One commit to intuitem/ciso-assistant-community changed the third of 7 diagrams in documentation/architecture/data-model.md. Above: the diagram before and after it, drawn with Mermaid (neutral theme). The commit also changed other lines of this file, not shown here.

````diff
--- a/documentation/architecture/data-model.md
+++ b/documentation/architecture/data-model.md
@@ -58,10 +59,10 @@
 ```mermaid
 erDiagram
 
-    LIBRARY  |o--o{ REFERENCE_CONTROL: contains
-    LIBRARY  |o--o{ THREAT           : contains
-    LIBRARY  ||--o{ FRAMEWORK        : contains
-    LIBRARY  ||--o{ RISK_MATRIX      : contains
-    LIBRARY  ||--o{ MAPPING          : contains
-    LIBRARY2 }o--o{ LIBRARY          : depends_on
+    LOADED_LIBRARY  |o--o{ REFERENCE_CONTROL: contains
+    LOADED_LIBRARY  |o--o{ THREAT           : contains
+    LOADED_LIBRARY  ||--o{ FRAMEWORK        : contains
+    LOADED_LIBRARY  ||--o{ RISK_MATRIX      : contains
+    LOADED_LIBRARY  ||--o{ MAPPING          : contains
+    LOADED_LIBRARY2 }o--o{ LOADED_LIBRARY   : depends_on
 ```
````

****************

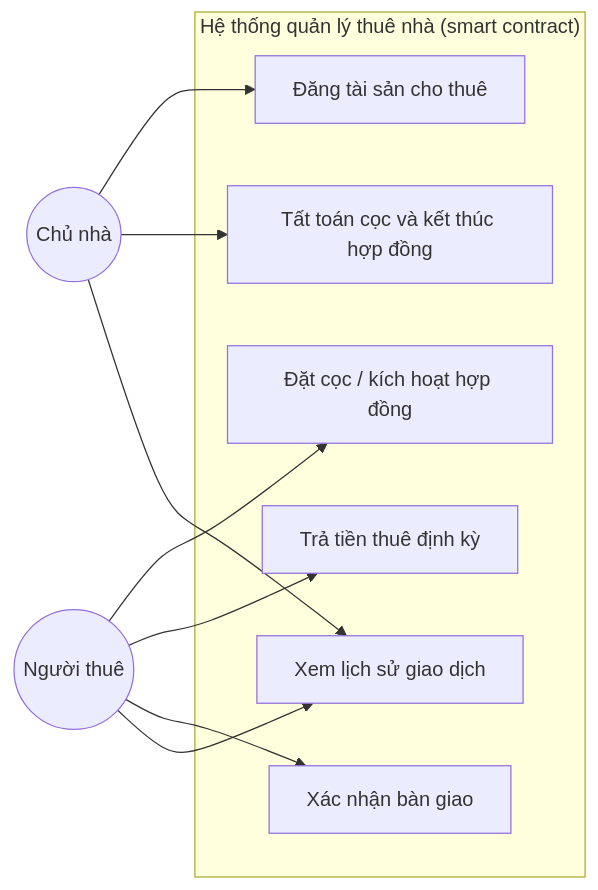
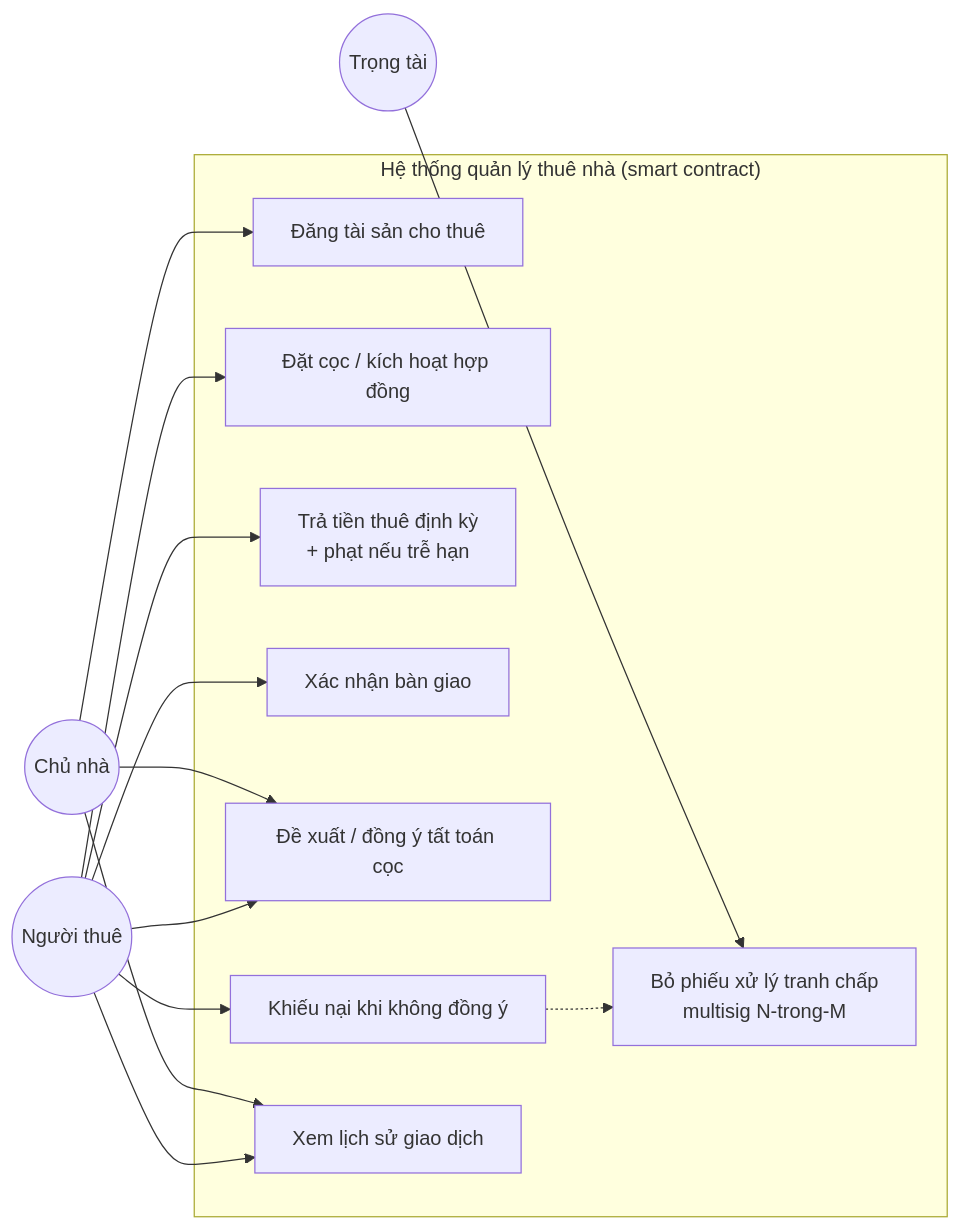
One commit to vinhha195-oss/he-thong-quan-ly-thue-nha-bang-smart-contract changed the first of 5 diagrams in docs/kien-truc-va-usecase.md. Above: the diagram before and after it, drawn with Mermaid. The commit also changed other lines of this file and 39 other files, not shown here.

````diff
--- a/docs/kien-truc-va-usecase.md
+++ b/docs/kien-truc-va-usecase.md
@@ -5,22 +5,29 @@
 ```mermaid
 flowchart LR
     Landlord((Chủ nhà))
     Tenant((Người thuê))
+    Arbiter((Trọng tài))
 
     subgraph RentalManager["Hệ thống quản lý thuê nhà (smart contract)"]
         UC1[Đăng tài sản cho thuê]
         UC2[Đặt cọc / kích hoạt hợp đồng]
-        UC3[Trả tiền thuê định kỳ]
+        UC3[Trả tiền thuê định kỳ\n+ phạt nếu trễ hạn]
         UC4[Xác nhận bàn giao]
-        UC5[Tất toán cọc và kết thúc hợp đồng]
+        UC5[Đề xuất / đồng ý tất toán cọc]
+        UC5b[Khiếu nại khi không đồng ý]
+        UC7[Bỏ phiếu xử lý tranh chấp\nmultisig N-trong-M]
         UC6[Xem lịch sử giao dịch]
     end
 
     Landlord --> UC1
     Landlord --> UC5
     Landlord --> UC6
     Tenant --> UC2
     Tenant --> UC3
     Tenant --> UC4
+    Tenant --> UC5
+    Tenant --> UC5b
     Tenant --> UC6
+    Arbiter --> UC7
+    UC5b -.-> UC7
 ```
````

****************

In the records above, find each line with the string "thuê" and list it.

● RESPONSE AREA:
     Tenant((Người thuê))
     subgraph RentalManager["Hệ thống quản lý thuê nhà (smart contract)"]
         UC1[Đăng tài sản cho thuê]
-        UC3[Trả tiền thuê định kỳ]
+        UC3[Trả tiền thuê định kỳ\n+ phạt nếu trễ hạn]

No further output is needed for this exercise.